CHICAGO — Meet Abby, Gavin and Remy, the names of the newest cookie, granola and graham cracker lines from The Safe + Fair Food Co. However, to the founders, Dave Leyrer and Pete Najarian, and chairman Gareth Asten, these are foremost the names of their children. Abby Najarian and Gavin Asten have a peanut allergy, and Remy Leyrer has three different allergies; their intolerances are the reason Safe + Fair was born.

“If you have food allergies, you’re functionally only able to buy about 5% to 10% of things at the grocery store because it’s a micron of the protein that could create an anaphylactic reaction,” said Will Holsworth, chief executive officer of Safe + Fair. “We try to create a business that makes food that’s safe for people to eat and is fairly priced because that’s what people deserve.”

The newest products include Abby’s Cookies in shortbread, Remy’s Grahams in honey and Gavin’s Granola debuting in cinnamon.
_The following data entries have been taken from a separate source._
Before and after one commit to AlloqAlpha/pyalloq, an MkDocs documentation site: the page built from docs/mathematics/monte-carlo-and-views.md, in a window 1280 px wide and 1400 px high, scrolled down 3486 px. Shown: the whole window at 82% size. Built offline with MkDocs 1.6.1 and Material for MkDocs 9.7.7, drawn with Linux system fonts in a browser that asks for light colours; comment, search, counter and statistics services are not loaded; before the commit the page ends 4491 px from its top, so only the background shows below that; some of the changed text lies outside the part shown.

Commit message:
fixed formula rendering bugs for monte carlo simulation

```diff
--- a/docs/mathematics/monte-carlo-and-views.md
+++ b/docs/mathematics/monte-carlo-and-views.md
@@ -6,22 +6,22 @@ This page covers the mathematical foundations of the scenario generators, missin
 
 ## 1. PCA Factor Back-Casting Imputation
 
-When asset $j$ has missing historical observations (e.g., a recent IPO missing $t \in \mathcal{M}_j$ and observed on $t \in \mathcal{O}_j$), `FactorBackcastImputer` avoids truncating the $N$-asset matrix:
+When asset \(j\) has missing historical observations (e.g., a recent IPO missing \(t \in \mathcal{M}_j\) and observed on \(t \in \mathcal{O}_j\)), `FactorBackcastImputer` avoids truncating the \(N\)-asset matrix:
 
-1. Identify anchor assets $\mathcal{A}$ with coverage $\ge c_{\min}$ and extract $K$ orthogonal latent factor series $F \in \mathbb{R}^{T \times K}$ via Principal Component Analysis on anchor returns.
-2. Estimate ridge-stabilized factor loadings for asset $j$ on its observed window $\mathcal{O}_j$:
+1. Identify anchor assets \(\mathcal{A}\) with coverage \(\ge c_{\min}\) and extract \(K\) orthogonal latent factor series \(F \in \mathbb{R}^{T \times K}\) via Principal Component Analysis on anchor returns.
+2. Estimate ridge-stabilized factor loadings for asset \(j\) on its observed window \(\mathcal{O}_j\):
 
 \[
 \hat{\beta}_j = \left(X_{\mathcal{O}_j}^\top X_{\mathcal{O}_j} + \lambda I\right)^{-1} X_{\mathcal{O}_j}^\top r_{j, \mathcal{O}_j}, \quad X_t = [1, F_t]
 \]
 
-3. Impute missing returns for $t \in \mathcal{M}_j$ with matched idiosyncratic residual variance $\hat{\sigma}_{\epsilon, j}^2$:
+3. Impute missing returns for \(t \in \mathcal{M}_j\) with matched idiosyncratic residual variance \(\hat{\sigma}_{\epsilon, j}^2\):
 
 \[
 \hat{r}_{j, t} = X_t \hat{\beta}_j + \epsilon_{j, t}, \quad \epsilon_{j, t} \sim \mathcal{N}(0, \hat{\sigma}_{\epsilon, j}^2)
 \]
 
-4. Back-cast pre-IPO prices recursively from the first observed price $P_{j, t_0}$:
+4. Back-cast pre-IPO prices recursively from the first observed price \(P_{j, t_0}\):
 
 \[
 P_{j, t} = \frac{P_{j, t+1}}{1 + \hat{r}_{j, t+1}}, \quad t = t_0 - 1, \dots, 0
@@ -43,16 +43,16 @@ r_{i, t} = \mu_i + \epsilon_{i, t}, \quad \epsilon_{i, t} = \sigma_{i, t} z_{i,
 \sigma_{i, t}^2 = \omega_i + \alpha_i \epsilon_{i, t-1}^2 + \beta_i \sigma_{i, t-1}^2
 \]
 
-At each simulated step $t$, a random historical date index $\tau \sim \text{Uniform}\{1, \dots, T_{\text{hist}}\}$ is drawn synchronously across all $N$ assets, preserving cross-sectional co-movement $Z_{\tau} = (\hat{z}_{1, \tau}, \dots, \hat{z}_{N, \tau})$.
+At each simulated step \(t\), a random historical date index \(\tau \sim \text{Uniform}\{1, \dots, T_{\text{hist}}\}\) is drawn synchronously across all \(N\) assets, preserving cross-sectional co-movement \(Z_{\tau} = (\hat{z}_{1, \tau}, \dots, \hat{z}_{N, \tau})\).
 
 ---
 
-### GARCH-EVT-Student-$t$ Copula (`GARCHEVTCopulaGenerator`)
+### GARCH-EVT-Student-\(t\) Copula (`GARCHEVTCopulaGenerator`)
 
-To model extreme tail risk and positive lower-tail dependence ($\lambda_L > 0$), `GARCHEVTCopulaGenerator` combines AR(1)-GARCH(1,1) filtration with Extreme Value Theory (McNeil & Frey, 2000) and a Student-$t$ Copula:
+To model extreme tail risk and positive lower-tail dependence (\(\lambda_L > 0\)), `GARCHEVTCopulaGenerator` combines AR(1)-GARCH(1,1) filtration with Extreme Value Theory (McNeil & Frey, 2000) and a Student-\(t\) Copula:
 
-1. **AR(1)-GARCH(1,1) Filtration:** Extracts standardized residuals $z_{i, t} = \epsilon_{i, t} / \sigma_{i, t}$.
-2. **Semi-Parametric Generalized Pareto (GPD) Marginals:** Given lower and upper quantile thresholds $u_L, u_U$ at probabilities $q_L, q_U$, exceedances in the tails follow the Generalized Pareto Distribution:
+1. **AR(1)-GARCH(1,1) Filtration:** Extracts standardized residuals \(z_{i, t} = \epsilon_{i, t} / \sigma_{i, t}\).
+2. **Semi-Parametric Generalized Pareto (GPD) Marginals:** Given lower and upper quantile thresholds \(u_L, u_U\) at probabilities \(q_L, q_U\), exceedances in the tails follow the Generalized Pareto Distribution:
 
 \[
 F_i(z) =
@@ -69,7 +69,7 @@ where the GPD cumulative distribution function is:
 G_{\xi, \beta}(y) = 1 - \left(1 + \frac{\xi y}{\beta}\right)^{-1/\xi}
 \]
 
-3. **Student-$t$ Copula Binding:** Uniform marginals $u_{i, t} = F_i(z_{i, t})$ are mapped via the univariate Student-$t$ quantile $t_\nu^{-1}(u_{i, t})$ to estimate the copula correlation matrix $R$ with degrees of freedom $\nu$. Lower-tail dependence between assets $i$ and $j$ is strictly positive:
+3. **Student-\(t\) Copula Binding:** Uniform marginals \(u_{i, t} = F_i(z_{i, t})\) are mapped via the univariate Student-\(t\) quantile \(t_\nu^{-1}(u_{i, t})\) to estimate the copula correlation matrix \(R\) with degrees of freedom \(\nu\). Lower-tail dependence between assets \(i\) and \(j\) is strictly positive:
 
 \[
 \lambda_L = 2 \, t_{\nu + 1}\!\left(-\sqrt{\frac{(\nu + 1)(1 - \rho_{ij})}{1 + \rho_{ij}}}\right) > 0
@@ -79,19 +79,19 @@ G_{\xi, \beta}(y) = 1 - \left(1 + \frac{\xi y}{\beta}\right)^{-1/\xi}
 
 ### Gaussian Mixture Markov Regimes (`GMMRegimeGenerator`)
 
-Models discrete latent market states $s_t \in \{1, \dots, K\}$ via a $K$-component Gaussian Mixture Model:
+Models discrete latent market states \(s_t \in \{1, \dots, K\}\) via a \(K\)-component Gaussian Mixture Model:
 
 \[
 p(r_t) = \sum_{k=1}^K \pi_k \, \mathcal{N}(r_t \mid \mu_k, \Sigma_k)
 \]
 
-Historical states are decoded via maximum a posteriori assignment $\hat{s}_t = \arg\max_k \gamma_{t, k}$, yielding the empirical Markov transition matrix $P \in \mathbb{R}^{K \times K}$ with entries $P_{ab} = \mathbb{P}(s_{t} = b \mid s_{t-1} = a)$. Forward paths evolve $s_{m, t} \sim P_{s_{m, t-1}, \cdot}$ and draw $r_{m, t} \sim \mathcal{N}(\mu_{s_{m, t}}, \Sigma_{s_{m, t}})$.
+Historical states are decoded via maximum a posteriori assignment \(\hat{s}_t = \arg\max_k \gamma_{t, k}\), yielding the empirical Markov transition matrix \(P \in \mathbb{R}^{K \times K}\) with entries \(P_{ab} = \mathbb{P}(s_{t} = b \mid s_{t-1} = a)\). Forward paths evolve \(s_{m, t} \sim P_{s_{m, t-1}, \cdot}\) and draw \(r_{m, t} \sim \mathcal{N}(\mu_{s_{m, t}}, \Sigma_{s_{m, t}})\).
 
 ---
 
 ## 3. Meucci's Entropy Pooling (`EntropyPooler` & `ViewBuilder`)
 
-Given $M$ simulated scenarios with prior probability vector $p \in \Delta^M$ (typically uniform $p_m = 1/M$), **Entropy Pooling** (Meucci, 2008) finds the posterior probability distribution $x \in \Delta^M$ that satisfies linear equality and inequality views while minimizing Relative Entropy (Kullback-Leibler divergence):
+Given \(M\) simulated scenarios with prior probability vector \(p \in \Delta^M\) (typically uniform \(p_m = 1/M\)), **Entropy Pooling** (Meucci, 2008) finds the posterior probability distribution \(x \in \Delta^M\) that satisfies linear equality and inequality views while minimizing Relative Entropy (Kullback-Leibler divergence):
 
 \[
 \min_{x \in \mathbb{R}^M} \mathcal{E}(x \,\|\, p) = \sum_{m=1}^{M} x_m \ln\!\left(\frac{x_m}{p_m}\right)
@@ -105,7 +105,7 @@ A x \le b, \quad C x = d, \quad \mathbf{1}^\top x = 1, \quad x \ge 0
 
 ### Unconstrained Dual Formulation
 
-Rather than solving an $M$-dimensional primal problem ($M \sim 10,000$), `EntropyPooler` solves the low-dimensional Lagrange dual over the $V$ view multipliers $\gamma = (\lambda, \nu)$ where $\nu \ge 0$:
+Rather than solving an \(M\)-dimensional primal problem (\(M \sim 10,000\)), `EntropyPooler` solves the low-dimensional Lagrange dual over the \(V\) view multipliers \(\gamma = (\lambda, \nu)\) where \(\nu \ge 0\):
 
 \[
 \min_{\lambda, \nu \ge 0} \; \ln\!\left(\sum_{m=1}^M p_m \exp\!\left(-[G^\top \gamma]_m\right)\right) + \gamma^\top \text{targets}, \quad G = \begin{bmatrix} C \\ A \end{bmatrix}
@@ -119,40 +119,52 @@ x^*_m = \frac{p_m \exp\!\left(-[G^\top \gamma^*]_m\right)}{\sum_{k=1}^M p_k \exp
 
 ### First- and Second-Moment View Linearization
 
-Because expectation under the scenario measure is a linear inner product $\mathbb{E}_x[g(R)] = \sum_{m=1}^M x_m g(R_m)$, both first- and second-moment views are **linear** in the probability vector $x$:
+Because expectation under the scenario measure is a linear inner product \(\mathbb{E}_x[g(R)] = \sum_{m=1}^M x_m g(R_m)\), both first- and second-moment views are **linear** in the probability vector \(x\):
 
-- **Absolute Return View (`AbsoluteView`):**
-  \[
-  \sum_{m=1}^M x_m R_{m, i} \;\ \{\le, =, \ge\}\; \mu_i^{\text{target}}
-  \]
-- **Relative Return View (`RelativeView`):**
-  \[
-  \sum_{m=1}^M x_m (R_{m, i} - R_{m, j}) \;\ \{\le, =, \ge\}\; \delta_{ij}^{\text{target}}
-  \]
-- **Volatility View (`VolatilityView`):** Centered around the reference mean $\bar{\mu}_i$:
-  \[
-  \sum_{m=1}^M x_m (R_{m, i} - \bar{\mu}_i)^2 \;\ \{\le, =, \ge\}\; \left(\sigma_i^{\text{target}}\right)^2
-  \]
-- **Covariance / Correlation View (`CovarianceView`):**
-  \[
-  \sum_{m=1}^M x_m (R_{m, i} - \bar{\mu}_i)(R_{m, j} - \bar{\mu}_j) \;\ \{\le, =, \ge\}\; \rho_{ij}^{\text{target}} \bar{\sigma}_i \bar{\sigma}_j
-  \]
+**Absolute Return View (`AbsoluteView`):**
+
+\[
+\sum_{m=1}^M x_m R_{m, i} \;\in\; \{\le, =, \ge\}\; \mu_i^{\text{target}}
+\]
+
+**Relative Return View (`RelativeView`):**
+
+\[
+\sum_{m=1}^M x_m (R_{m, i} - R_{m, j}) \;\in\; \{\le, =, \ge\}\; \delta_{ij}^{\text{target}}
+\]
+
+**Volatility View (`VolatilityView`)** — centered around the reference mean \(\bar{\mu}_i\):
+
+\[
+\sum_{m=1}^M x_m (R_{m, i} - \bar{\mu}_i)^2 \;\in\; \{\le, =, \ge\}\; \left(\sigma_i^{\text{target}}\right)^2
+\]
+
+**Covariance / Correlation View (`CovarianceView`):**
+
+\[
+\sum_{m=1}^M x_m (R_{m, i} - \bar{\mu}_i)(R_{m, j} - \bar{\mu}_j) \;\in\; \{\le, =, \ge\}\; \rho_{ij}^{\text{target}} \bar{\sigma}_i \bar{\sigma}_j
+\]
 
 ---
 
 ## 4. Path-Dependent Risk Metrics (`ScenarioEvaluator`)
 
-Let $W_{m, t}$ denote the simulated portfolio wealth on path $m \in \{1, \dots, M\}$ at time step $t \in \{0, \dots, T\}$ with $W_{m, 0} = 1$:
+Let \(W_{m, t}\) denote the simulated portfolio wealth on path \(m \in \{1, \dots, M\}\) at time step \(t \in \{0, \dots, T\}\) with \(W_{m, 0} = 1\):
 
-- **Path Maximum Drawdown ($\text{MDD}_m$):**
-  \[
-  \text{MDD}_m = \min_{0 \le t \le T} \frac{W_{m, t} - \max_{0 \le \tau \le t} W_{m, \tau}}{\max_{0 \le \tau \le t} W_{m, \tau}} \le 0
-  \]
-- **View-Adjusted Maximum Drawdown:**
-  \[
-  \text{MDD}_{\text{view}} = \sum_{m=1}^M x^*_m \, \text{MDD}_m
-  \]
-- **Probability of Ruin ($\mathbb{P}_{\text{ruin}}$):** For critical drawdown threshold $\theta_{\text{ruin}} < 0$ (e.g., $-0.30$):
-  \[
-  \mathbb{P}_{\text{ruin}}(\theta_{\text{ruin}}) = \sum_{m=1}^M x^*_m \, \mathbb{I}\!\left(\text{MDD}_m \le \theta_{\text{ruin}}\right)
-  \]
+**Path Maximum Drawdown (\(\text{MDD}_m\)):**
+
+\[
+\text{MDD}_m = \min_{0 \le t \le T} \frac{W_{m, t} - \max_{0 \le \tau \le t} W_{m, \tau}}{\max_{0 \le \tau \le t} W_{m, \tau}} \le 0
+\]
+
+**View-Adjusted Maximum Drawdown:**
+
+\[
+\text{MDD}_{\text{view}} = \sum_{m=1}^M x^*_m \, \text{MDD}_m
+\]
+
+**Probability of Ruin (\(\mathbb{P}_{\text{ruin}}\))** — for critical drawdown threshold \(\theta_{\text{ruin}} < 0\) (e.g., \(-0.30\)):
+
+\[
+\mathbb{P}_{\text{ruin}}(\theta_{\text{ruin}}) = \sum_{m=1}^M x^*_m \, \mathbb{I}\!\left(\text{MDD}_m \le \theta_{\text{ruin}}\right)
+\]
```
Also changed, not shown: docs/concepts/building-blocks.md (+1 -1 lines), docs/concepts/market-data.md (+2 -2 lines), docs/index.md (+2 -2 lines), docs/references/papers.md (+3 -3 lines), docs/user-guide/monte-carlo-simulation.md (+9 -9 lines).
Each snack is sold in school districts and online as a box containing 36 packages and has a suggested retail price of $14.99. The flavors specifically speak to peanut and tree-nut allergies, but future products will be free from gluten, dairy or other top allergens.

Not only does school distribution give children with allergies more options, but it also bypasses retail slotting fees and transfers the value directly to the consumer for fair pricing. Online, consumers also may shop by allergen, which means every product is not free from every allergen. For example, if someone is allergic to dairy and gluten, the search result will exclude products with those ingredients but still include nuts.

“You can’t make products that are completely free,” Mr. Holsworth said. “If you have to give up dairy, you don’t want to give up gluten, too, right?”

Safe + Fair has 14 pages of manufacturing protocol, and from the beginning to the end of the supply chain, safety takes precedence. Products are lot-tested within the facility and by an outside third party for additional validation. The company’s loyalty to allergen-free products goes further with 3% of its proceeds donated to the Sean N. Parker Center for Allergy and Asthma Research at Stanford University. Safe + Fair also shares the research center’s information on its packages and includes a portal on its web site for real-time updates on what’s happening at the facility.

The shortbread cookies, granola and honey graham crackers also reflect the company’s goal to make tasty, clean label foods that appeal to a variety of consumer palates. Mr. Holsworth’s sense of quality developed from his grandmother’s baking standards.

“She just used real ingredients, and that’s all we’re doing,” he explained.

By the end of 2018 — Safe + Fair’s second year — the company will increase its 8 products to 30 to 40 with new varieties and lines, including chips, crackers and brownie mixes. By 2019, that number will more than double.

“For families dealing with this issue, it will allow them to have a lot of food in their pantry,” Mr. Holsworth said. “Not only what their kid wants to eat but also what everybody will want to eat.”